This country pub restaurant opened in its current form in October 2017 in Bagnor, near Newbury in Berkshire. Its chef/owner is Dom Robinson, who worked at The Prince of Wales and Trinity, was for over two years head chef of the former Tom Aikens restaurant in Chelsea, and more recently has worked in Dubai. His wife works in the front of house for the restaurant. The pub itself is tucked away a few miles off the M4, in an area with some history of destination dining, such as the nearby Vineyard at Stockcross. The pub has simple décor, split into a bar area and a dining room to one side. Mr Robinson works wth just one junior chef and a kitchen porter to help him.
The wine list had around three-dozen offerings from £22 to £95, with a median price of £39 and a reasonable average markup of 3.1 times retail price. About half the list is French, but there were wines from as far afield as Brazil and Switzerland too. Sample labels were New Hall Classic White Pinot 2015 at £28 for a bottle that you can find in the high street for £10, Bourgogne Aligoté 2014 from Domaine Taupenot-Merme at £40 compared to its retail price of £12, and Saintsbury Carneros Pinot Noir 2013 at £90 for a wine that will set you back £31 in a shop. Alternatively, corkage was a modest £15.
The soda bread is made daily; soda bread is popular with kitchens that do not have access to a specialist pastry chef, as it is simpler to make than conventional yeast-based bread. The version here was unusually good, with excellent texture (14/20). A starter of Dorset crab came with pistachio and new season French asparagus. The asparagus had excellent flavour and the crab tasted good, though a bit of shell had eluded the kitchen. The pistachio was an interesting additional touch (14/20). Beef tartare was very enjoyable, using chopped fillet of beef mixed with pickled salsify, toasted pine nuts and Cabernet vinegar. The sourness from the vinegar was an excellent foil for the meat, the beef was not chopped too finely and had good flavour, and the nuts added another textural layer. The beef itself had excellent flavour, from a local supplier called Vicar’s Game (15/20).
Halibut came with creamed leeks, fried leek strands and new potatoes and rested in a sauce Veronique, a classic butter sauce flavoured with vermouth, tarragon and Muscat grapes. The fish was accurately cooked and the sauce worked well, the leeks and potatoes also carefully prepared (14/20).
Cauliflower risotto was made using Acquarello, a top quality brand of aged carnaroli rice.
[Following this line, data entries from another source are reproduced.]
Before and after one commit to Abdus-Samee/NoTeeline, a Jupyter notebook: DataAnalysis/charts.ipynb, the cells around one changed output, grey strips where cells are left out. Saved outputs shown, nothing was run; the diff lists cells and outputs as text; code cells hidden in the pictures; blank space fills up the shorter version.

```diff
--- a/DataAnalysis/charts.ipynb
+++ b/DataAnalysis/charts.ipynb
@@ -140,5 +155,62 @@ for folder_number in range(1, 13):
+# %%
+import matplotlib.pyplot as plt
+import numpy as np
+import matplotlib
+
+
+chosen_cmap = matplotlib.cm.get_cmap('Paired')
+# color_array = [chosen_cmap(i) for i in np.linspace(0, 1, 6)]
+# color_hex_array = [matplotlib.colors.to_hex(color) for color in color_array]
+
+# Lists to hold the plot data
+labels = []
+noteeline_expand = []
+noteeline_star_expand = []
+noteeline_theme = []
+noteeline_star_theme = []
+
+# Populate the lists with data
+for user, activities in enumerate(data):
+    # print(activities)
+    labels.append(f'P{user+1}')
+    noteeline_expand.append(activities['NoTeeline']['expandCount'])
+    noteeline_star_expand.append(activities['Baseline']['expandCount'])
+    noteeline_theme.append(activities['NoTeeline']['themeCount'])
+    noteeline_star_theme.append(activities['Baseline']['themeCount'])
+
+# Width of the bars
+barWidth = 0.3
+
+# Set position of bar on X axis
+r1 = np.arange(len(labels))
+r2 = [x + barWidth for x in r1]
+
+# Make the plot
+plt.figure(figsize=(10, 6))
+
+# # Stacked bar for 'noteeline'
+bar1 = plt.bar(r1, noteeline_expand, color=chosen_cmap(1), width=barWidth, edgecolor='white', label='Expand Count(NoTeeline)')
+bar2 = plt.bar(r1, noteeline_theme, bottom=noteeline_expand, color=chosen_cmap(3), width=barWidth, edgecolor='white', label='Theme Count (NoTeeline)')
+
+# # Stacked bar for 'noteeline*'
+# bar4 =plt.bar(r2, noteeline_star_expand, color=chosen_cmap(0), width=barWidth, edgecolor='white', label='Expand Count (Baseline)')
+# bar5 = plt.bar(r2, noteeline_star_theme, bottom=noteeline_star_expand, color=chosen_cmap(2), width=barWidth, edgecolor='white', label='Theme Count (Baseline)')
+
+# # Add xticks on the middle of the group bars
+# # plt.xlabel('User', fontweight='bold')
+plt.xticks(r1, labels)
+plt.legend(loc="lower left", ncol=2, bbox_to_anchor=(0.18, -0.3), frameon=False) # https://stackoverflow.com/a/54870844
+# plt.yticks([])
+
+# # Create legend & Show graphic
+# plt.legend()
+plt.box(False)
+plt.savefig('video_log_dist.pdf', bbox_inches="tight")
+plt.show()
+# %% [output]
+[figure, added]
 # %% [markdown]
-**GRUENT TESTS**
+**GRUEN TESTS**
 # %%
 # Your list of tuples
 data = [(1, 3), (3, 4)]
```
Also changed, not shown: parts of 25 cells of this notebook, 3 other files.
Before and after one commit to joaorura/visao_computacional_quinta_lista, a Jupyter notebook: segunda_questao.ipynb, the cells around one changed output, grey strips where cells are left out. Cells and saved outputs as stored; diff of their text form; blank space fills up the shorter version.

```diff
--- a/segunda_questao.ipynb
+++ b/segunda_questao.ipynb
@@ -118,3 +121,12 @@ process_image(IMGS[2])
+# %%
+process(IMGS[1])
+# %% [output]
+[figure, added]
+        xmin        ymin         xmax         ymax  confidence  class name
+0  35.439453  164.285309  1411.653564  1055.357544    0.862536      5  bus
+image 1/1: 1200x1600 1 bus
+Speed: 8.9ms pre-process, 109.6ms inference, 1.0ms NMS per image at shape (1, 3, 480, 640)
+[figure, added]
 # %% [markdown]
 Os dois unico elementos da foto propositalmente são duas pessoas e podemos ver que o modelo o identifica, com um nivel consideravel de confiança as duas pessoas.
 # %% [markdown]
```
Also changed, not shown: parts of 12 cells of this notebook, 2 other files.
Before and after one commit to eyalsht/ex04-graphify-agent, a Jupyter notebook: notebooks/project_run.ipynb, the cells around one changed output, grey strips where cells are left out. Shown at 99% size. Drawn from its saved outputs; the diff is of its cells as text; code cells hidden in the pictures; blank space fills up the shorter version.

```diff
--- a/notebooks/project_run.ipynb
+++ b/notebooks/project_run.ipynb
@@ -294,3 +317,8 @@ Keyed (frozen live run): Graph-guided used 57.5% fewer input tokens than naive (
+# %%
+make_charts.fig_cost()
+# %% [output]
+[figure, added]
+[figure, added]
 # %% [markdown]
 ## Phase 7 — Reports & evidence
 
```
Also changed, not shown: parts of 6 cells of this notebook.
A vegetable stock and crème fraiche emulsion was used to cook the rice rather than chicken stock, so to give richness the kitchen added a port reduction, and also a little luxury through the use of truffles. These were Italian bianchetti truffles (tuber albidum pico, or white spring truffles). The rice was a little on the al dente side to my taste, though the port reduction worked well to give richness to the dish, and the cauliflower was fine (13/20).
Chocolate and hazelnut marquise came with griottines and cherry ripple ice cream. This was excellent, the marquise having silky texture and rich flavour, the acidity of the cherries nicely balancing the richness of the chocolate (15/20). Rum baba was a variation on the classic, here with rum and raisin ice cream as the filling, with the traditional crème Chantilly on the side. The bread base avoided the drying out that can so easily afflict this dish, and the ice cream worked well (14/20). Coffee was from Waitrose and was pretty basic. Apparently a new coffee machine and supplier is about to be brought in.
The bill, including corkage, came to £47 a head before tip (which is not included on the bill here here), and that seems to me a bargain for cooking of this quality. If you shared a modest bottle of wine and had three courses and coffee then a typical cost per head might be £70 with a tip. The Blackbird offers food that is much more elaborate than a regular pub, yet at a not unreasonable price point. It is still quite early days for the place, and I hope that it prospers, as this is the kind of ambitious, independent restaurant that the UK needs more of when its high streets are full of disappointing chain restaurants.